• [BRIEF] Below are the records. State how many of their lines hold the word "same", and add nothing else.

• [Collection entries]
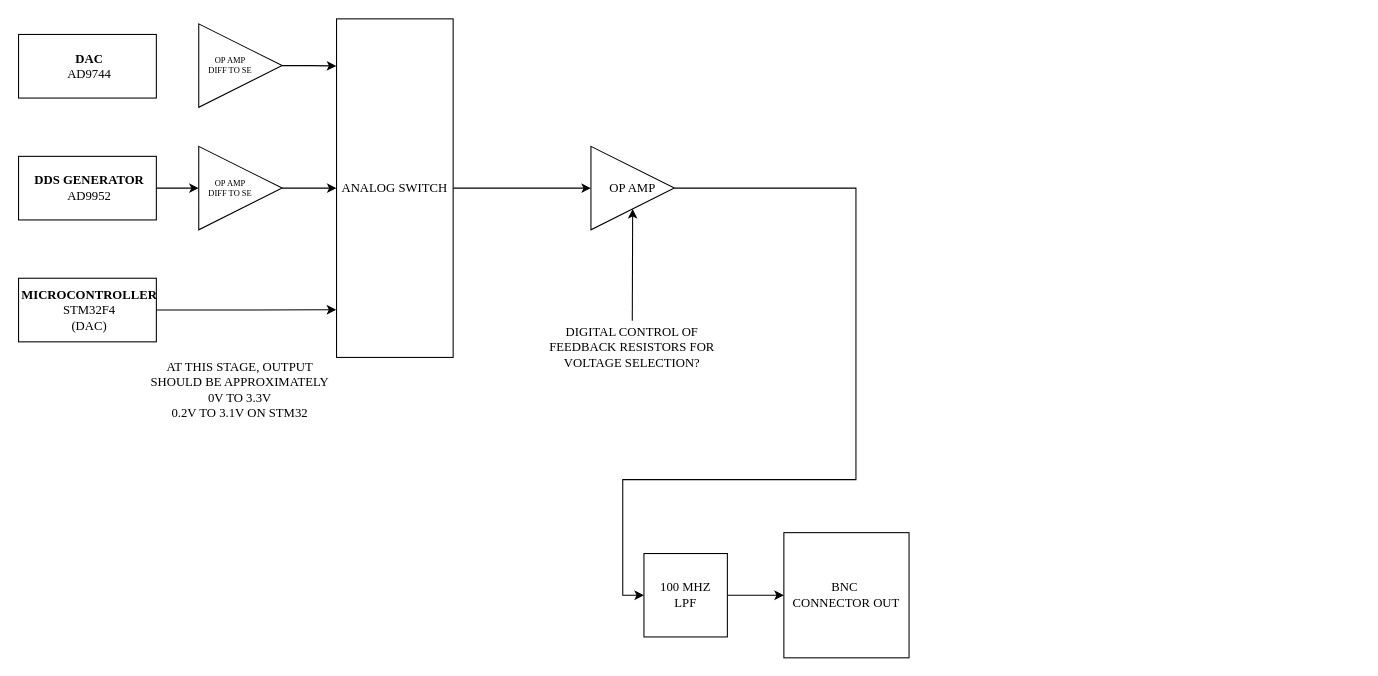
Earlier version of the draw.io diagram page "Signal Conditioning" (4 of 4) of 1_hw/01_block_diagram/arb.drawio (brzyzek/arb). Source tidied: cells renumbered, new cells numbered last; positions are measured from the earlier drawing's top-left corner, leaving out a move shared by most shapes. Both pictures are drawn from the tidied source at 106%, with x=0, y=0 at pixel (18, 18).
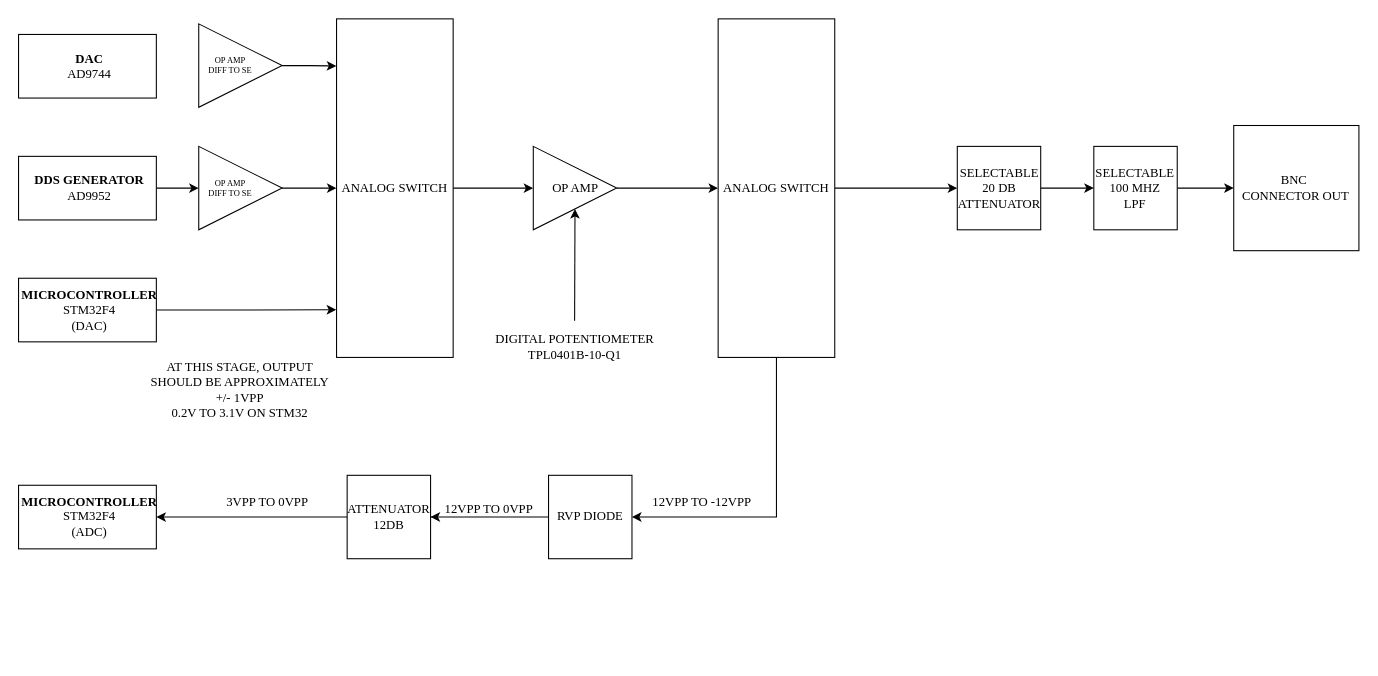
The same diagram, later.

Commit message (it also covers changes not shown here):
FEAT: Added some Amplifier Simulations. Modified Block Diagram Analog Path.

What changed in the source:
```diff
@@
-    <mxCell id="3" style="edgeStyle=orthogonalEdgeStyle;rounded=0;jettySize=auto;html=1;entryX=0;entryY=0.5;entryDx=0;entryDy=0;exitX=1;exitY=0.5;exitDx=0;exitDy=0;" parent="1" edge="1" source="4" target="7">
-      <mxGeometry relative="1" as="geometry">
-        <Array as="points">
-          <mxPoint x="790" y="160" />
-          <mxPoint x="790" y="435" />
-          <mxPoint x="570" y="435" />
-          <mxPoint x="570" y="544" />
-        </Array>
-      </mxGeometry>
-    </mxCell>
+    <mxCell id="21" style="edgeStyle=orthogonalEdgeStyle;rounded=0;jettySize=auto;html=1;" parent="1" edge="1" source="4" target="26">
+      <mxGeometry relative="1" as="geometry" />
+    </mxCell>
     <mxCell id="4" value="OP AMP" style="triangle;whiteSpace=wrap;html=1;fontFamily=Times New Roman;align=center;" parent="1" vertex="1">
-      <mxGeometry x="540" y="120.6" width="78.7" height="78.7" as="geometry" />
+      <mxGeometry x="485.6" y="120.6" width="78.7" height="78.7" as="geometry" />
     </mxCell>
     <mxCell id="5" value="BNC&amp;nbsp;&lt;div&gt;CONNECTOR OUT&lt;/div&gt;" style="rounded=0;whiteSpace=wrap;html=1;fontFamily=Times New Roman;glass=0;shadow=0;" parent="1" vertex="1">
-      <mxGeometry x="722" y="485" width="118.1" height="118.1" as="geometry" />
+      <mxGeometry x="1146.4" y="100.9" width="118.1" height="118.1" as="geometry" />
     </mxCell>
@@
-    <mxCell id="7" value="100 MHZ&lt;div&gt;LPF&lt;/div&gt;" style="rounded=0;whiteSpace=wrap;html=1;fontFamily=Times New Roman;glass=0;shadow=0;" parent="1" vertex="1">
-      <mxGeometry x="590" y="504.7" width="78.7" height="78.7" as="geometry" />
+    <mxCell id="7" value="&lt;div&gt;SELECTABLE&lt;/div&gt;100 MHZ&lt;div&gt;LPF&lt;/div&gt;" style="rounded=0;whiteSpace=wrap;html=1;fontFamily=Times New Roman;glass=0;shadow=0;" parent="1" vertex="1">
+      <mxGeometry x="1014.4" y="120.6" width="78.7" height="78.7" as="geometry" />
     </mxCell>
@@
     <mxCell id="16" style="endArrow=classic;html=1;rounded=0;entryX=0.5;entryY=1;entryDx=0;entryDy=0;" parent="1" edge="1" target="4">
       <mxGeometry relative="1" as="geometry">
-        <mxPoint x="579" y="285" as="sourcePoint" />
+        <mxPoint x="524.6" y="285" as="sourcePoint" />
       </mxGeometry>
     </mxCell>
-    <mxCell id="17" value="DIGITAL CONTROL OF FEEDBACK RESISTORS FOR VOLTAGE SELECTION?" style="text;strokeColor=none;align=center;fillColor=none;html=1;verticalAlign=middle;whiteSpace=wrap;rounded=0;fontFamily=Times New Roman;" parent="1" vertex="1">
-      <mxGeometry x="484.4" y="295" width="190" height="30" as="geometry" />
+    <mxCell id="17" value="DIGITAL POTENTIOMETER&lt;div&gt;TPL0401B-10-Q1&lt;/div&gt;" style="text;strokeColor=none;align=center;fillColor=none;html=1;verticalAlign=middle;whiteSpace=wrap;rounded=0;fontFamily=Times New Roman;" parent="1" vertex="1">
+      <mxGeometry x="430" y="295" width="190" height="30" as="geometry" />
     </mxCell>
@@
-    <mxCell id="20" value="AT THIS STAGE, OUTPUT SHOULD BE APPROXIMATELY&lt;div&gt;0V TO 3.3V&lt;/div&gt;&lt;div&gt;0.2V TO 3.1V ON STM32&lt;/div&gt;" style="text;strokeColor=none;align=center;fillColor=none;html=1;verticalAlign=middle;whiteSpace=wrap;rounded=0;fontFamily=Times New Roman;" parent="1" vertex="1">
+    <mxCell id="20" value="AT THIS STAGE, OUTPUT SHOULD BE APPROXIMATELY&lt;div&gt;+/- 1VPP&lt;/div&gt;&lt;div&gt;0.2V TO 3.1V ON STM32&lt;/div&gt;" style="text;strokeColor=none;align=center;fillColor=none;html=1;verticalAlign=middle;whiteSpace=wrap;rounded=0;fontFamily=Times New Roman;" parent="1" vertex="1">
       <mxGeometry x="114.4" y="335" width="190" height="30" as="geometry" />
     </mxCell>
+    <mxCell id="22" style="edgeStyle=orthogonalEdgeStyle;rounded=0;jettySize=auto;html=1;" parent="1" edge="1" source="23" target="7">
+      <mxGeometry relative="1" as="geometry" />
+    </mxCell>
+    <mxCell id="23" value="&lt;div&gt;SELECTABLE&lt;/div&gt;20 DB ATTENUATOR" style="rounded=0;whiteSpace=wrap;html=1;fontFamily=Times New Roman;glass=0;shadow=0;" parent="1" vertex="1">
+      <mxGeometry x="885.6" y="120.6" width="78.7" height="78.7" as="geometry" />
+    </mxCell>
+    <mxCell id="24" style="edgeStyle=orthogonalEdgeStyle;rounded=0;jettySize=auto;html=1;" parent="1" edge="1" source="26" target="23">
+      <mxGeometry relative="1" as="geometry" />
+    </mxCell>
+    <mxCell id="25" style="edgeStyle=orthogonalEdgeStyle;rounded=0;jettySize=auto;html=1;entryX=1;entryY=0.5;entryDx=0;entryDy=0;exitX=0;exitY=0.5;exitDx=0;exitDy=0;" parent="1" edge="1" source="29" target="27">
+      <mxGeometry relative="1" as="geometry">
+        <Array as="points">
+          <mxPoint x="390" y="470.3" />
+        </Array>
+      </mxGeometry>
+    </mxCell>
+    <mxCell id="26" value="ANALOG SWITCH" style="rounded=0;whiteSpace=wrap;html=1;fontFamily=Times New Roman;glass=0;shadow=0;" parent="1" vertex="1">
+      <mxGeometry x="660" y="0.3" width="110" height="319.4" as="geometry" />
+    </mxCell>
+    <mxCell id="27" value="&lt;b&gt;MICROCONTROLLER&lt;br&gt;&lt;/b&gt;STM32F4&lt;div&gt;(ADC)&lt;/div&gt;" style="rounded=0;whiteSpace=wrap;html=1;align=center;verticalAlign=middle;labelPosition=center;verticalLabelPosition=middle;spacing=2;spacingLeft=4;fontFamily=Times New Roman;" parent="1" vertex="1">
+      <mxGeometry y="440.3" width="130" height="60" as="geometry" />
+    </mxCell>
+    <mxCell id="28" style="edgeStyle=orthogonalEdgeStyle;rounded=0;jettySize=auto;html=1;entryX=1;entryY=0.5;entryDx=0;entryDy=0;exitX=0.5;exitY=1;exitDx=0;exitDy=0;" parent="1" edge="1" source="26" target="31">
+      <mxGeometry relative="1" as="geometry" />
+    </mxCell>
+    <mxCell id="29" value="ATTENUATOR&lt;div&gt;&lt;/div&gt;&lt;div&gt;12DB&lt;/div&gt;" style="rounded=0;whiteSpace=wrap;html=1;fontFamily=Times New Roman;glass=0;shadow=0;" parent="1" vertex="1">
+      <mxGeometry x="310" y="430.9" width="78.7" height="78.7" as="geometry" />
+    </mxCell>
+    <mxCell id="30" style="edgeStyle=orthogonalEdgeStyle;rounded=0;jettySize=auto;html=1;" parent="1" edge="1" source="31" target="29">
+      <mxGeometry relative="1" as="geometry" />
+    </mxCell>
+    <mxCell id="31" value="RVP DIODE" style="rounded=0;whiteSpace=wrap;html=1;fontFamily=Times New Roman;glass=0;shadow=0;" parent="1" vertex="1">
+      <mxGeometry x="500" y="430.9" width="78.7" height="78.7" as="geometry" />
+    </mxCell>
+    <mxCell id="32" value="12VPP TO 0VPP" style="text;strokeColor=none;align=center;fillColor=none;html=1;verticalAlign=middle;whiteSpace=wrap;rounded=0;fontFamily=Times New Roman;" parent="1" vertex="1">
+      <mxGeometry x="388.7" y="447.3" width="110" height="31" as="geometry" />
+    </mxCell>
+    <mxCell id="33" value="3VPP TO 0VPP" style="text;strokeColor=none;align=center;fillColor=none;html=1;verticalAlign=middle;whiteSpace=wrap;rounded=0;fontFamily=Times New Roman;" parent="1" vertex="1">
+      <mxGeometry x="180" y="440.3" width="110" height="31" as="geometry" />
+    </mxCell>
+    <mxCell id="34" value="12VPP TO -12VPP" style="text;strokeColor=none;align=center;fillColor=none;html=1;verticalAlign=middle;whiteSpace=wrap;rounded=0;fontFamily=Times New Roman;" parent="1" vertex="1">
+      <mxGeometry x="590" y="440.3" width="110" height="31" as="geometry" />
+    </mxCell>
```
...
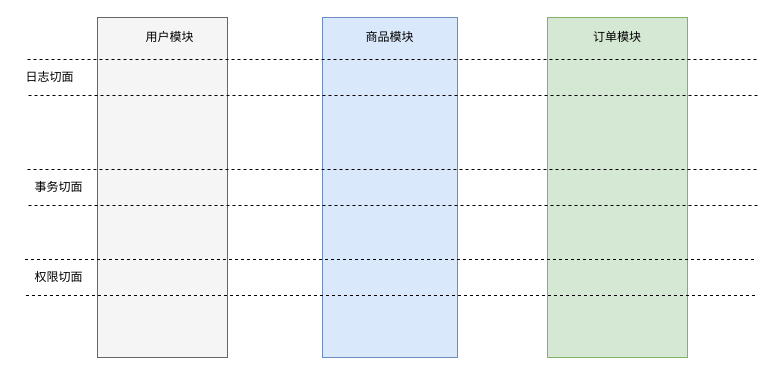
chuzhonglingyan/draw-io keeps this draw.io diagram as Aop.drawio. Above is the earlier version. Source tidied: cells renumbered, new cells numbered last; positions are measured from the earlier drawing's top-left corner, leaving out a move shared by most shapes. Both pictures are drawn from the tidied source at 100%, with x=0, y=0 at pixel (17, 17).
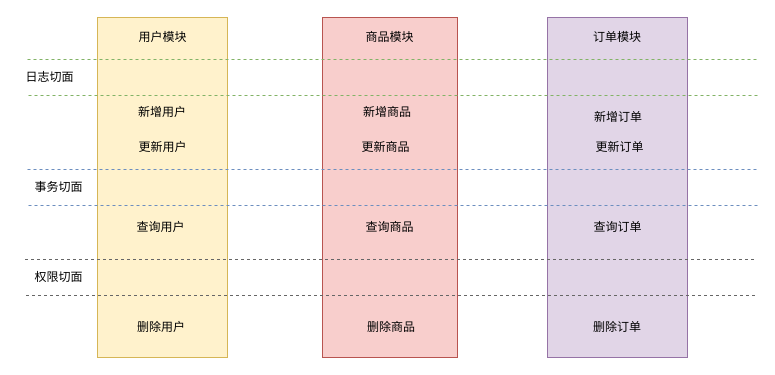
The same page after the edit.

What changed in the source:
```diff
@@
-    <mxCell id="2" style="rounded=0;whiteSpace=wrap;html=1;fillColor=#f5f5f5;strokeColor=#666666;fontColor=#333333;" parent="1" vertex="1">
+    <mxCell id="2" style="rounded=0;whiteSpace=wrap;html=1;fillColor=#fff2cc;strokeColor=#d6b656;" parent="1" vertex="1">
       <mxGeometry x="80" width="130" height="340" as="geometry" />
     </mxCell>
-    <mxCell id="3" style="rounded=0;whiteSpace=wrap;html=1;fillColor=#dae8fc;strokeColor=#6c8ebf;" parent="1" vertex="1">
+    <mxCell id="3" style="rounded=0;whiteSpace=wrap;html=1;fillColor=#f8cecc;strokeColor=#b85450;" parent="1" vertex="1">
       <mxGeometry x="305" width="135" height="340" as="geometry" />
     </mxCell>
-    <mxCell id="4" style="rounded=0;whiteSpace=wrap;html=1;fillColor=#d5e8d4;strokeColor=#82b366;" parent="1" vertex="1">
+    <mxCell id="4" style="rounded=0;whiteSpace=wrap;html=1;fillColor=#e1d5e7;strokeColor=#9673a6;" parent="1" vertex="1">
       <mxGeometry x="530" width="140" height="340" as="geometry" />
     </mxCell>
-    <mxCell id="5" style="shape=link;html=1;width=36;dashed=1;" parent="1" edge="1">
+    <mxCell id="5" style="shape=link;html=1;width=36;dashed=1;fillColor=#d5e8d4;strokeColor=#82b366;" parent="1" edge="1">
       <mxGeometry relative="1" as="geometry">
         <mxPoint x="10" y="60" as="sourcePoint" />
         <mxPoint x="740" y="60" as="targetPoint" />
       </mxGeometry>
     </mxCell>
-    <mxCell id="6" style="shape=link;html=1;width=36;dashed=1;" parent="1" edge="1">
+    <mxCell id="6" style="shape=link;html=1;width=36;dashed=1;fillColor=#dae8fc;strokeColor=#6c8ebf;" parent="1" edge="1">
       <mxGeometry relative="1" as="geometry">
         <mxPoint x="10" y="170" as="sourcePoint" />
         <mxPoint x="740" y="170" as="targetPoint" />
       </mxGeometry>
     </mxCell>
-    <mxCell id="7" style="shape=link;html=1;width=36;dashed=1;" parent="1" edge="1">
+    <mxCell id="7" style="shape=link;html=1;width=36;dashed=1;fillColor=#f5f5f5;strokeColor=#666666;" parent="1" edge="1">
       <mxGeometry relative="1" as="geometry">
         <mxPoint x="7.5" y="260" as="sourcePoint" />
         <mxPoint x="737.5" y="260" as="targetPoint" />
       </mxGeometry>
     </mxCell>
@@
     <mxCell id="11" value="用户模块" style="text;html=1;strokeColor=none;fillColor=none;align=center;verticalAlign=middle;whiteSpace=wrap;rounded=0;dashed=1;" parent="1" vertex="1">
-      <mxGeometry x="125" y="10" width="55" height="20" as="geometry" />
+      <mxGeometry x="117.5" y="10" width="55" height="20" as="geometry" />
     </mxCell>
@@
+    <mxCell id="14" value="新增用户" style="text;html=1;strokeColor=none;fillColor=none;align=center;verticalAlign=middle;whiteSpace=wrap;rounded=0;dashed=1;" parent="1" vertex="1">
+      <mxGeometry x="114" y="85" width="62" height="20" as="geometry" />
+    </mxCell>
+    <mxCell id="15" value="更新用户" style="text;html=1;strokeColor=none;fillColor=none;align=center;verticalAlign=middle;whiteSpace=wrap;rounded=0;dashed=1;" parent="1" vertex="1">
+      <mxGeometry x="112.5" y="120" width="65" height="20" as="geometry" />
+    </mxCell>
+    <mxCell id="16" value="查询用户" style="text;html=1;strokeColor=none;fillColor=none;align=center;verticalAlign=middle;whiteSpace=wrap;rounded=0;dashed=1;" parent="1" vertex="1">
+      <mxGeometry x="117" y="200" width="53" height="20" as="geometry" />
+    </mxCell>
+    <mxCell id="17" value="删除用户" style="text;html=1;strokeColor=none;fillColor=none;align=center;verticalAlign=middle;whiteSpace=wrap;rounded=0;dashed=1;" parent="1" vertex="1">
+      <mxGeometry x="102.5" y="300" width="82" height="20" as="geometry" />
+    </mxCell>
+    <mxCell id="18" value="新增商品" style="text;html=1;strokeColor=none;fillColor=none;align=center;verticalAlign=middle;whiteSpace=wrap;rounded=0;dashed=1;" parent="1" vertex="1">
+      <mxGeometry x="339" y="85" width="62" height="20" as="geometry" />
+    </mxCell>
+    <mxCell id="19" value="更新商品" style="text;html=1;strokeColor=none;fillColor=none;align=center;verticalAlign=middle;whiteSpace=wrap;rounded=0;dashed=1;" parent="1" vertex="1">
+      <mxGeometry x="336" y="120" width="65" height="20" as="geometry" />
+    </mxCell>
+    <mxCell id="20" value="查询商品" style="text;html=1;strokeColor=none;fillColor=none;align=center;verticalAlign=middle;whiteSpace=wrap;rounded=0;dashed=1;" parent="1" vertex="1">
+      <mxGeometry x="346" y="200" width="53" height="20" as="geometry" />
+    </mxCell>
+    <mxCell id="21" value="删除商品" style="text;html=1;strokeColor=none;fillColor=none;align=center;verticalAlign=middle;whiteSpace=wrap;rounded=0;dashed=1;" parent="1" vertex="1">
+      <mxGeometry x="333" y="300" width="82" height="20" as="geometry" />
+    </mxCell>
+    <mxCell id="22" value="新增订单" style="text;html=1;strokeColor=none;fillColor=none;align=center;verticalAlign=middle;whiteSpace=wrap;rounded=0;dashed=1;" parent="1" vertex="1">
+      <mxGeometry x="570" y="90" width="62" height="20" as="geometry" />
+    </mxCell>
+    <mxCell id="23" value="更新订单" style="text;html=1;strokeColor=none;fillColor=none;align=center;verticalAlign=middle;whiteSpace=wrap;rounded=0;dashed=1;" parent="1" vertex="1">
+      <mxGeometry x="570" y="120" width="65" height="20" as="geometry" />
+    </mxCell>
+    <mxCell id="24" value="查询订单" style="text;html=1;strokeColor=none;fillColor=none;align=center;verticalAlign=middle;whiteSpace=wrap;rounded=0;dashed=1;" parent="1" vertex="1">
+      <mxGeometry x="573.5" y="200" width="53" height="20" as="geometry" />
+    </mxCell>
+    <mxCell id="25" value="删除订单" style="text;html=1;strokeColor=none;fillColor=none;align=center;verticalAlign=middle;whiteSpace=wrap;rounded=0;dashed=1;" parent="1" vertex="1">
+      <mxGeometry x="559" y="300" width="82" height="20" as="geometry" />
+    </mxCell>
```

• [REPLY TO THE TASK] 2